TASK DIRECTIONS — Every line of the data below that holds the string "lost" needs to be reported.

Before-and-after change data:
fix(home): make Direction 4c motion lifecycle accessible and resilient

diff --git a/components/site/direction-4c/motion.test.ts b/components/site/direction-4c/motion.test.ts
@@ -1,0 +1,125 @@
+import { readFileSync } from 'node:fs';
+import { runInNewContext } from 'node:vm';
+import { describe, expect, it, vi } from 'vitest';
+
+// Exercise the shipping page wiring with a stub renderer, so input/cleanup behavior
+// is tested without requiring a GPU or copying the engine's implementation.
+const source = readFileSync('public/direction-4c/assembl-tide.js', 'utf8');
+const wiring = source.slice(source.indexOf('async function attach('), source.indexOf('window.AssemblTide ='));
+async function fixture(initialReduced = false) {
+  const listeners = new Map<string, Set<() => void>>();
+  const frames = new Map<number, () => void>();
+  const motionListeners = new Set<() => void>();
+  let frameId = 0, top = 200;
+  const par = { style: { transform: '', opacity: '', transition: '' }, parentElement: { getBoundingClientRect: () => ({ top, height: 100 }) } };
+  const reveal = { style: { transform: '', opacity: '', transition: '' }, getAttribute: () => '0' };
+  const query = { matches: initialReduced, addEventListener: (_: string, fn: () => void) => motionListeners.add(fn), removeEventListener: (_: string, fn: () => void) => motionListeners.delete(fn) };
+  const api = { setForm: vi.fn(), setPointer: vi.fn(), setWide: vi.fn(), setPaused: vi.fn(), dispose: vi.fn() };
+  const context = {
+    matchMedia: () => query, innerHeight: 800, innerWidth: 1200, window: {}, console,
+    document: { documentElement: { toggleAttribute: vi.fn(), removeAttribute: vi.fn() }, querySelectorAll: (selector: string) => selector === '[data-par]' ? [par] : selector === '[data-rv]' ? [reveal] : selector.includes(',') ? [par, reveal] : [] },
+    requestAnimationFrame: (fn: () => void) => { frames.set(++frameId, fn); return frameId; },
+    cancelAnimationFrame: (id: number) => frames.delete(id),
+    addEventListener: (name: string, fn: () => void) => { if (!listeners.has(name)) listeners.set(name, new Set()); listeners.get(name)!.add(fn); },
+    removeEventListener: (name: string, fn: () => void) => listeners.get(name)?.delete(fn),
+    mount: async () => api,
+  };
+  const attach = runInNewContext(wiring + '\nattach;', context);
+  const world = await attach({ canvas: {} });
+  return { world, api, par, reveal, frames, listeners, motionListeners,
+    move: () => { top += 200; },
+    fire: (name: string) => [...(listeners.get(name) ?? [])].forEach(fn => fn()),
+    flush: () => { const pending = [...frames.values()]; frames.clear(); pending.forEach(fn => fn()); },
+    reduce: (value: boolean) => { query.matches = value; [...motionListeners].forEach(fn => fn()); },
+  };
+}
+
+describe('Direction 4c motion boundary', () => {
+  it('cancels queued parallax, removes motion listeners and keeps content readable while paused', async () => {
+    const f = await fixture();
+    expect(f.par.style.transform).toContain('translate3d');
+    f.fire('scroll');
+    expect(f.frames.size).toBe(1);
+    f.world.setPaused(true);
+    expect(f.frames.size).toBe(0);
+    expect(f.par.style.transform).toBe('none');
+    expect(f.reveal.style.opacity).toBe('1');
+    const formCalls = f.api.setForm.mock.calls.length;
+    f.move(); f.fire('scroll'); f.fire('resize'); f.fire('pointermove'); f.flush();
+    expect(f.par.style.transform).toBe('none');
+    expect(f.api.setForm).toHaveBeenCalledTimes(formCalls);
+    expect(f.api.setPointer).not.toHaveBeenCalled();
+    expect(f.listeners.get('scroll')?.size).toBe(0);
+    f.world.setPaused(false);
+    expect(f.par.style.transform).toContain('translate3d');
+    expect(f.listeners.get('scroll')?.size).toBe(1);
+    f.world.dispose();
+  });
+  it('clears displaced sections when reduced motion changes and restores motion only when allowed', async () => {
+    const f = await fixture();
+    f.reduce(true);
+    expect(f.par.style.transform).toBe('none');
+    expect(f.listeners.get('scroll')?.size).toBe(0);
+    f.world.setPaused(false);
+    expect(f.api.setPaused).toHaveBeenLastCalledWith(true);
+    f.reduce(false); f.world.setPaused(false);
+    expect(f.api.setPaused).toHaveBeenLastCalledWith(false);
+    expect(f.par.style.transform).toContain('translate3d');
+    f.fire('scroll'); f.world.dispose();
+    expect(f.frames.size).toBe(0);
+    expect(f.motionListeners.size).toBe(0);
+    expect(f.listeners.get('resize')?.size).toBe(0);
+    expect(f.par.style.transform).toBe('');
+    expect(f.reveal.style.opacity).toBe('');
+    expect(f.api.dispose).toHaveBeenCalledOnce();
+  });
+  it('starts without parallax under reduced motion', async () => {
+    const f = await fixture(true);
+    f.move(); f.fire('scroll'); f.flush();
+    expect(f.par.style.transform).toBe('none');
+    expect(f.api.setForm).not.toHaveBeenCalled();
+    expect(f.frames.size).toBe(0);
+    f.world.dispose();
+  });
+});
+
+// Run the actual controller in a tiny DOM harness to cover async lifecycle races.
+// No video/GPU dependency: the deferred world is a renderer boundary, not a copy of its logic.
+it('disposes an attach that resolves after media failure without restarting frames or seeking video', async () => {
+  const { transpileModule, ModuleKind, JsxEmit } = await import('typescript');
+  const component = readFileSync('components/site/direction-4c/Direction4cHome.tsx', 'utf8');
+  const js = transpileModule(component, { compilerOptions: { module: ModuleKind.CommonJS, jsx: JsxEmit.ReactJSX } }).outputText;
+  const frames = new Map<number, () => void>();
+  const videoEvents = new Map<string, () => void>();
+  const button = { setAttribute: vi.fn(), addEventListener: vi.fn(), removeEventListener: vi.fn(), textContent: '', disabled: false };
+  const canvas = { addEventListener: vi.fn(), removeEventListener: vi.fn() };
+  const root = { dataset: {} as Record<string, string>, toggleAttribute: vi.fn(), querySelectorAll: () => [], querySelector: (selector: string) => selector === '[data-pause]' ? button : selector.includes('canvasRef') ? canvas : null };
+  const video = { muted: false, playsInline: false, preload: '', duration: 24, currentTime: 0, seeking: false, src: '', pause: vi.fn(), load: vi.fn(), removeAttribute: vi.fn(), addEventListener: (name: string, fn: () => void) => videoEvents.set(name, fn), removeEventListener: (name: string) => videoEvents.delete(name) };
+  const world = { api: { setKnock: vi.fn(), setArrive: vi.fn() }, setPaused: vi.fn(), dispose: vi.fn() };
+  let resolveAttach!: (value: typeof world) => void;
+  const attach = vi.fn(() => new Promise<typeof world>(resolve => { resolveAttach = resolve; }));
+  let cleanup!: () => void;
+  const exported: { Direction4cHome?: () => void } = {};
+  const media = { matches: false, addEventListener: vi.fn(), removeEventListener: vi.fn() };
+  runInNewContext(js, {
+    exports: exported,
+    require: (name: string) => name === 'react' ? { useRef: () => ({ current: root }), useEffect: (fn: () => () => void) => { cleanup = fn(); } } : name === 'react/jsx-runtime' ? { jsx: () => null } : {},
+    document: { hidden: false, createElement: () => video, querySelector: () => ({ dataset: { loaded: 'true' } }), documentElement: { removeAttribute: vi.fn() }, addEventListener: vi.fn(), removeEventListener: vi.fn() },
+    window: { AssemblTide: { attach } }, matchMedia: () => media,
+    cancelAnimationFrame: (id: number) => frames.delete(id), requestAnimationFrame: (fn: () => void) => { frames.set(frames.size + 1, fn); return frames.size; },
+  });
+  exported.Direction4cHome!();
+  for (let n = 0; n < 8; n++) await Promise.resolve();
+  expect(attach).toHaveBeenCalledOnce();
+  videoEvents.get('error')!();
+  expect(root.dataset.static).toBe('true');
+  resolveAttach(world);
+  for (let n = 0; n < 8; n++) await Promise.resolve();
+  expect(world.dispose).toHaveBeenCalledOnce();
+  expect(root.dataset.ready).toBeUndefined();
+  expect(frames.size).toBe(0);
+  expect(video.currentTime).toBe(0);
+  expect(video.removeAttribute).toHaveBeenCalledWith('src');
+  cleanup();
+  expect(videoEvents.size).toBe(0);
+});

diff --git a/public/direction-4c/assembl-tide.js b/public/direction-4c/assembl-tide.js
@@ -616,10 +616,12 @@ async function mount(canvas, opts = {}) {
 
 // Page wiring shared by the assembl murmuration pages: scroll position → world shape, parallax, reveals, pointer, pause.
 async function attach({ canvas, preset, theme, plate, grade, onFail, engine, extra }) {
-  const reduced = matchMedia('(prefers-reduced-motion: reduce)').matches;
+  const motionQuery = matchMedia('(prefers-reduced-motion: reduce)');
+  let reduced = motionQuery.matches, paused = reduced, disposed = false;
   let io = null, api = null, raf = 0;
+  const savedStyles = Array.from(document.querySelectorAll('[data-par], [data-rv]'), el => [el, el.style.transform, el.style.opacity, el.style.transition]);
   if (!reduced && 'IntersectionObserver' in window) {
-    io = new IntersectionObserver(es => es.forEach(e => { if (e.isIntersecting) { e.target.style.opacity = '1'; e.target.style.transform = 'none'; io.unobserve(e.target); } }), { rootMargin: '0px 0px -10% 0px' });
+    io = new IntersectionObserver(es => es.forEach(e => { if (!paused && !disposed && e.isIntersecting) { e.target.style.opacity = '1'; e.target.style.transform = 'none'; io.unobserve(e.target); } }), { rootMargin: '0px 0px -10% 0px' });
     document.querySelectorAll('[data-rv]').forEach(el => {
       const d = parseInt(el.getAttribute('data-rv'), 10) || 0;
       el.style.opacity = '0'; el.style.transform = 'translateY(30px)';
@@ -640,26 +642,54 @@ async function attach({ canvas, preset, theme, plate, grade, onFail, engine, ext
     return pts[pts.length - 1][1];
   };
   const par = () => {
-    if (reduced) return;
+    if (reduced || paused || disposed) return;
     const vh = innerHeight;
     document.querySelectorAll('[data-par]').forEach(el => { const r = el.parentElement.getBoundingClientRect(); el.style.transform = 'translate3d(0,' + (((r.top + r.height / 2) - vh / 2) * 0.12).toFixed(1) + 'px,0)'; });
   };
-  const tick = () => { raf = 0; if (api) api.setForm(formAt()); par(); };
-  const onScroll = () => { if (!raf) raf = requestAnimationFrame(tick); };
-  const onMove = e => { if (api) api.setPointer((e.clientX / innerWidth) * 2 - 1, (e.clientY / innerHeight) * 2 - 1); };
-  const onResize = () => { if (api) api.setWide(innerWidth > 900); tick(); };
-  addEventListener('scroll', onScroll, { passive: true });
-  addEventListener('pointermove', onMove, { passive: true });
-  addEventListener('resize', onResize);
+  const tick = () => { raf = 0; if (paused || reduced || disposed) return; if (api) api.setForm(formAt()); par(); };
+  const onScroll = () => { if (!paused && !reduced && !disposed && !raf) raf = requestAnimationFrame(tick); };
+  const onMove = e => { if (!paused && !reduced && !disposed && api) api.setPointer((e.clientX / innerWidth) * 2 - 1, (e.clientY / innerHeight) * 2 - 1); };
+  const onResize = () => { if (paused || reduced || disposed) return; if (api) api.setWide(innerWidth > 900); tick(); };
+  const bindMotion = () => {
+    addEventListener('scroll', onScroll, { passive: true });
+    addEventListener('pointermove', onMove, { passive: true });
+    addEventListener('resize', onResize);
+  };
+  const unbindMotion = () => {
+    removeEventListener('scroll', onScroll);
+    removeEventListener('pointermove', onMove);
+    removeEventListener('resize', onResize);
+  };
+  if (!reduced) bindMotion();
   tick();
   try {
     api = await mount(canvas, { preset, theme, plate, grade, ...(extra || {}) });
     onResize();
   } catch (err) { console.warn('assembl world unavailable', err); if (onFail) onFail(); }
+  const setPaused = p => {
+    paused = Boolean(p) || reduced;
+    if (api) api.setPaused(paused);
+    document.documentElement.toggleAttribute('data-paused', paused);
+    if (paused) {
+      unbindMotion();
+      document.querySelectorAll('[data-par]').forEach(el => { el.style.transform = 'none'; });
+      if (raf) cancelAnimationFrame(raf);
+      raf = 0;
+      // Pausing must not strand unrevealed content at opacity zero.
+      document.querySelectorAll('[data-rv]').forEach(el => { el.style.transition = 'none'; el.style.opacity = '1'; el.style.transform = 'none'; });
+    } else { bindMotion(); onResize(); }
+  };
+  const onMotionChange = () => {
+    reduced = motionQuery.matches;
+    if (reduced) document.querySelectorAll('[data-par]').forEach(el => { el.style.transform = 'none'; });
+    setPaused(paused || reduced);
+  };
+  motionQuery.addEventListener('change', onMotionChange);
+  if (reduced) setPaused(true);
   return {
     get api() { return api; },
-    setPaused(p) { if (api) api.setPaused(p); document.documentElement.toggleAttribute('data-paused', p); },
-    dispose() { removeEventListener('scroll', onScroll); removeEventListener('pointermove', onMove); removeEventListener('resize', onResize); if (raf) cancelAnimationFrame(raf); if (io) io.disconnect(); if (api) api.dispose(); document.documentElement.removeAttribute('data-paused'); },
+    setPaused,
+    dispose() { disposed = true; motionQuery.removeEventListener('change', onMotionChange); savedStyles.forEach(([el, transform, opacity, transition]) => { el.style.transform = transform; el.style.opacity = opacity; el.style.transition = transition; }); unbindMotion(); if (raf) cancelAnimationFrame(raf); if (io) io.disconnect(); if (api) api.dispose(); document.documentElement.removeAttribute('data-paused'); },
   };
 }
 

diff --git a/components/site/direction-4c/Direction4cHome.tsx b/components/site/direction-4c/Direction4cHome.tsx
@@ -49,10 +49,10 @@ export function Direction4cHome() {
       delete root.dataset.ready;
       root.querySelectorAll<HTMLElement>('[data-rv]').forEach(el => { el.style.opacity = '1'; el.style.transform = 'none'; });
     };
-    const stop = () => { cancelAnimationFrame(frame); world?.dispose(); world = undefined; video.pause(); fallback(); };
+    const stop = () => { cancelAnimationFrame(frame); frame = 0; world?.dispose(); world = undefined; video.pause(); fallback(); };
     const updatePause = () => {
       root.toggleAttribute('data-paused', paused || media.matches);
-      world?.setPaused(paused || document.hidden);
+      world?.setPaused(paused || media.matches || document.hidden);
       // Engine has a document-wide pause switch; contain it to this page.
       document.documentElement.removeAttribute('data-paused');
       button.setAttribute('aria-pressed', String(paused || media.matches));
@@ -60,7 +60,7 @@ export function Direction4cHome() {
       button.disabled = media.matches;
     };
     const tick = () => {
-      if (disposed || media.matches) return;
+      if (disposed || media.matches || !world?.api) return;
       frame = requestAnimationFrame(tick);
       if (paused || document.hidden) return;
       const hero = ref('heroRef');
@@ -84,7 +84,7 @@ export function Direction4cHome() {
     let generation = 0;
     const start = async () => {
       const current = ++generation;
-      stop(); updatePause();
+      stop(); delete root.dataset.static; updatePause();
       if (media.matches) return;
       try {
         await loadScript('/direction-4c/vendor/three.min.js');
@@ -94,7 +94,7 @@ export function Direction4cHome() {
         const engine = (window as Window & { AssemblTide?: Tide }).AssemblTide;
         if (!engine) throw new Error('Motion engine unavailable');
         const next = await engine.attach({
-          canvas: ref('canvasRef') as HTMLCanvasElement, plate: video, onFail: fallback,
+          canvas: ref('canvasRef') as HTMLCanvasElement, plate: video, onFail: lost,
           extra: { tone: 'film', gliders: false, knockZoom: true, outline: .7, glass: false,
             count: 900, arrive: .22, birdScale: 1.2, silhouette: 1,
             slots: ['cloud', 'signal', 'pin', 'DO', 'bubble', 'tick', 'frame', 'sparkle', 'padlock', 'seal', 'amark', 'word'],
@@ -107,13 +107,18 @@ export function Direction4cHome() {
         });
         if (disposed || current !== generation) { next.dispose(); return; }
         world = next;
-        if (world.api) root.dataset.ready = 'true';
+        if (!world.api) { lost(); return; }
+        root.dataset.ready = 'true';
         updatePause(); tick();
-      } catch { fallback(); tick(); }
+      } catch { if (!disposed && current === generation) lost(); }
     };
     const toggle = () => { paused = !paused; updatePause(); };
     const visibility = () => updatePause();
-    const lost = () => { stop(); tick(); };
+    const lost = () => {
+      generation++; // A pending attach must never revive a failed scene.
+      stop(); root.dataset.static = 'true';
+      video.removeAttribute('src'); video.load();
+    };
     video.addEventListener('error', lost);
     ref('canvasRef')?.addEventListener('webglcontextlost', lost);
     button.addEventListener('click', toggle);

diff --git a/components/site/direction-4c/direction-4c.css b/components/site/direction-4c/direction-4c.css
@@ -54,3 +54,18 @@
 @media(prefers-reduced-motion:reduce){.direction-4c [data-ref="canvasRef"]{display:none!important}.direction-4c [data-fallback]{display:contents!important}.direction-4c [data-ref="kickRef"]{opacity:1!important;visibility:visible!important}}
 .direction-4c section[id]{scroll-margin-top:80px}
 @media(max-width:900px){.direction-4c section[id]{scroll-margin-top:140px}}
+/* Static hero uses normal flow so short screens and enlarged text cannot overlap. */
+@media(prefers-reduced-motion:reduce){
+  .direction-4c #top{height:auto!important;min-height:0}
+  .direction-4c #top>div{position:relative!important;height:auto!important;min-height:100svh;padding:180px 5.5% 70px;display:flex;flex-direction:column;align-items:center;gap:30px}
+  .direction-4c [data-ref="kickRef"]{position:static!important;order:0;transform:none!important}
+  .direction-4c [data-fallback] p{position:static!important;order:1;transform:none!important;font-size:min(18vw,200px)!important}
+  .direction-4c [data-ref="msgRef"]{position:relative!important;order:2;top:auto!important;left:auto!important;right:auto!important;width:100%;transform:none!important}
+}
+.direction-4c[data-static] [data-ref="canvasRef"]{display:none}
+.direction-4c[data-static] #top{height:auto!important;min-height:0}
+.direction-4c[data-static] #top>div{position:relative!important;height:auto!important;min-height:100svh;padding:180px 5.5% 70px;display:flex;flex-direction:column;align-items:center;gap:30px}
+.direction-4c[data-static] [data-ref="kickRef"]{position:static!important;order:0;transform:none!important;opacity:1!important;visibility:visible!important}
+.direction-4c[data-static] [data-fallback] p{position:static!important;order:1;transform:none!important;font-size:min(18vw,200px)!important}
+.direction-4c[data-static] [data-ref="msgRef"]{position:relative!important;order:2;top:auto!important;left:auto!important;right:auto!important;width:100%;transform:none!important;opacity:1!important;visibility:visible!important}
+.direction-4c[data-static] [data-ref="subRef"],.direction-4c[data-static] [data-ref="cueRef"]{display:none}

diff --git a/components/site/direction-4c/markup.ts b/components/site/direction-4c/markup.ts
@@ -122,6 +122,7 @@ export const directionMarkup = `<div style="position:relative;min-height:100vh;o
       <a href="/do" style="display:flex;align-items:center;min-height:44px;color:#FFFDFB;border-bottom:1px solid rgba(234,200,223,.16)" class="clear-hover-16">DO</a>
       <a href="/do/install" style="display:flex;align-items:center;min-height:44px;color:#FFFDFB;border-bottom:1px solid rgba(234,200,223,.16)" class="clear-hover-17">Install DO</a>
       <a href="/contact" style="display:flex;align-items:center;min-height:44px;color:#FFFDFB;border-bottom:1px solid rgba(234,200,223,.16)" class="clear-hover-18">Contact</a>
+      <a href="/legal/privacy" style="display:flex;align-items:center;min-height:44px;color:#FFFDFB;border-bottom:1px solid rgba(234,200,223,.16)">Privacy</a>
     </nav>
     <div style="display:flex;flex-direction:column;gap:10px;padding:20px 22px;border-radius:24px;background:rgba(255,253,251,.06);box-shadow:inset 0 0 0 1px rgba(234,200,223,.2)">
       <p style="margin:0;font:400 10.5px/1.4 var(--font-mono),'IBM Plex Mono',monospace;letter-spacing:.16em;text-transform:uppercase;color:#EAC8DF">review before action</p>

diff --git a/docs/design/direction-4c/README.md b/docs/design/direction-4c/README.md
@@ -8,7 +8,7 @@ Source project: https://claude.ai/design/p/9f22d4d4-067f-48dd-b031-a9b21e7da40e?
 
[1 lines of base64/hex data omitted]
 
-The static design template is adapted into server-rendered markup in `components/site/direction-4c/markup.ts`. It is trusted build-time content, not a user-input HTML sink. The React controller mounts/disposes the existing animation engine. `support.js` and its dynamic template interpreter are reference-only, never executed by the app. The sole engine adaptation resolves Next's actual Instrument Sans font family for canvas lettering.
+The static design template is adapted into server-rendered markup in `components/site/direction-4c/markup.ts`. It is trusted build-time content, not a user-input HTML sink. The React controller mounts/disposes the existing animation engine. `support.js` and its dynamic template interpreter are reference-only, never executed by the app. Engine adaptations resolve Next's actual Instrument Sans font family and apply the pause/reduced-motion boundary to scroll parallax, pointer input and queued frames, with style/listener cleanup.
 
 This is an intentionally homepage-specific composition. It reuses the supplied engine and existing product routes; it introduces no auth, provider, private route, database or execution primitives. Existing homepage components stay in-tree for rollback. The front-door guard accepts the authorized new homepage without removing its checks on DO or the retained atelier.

THE COMPLETED TASK —
+          canvas: ref('canvasRef') as HTMLCanvasElement, plate: video, onFail: lost,
+        if (!world.api) { lost(); return; }
+      } catch { if (!disposed && current === generation) lost(); }
-    const lost = () => { stop(); tick(); };
+    const lost = () => {
     video.addEventListener('error', lost);
     ref('canvasRef')?.addEventListener('webglcontextlost', lost);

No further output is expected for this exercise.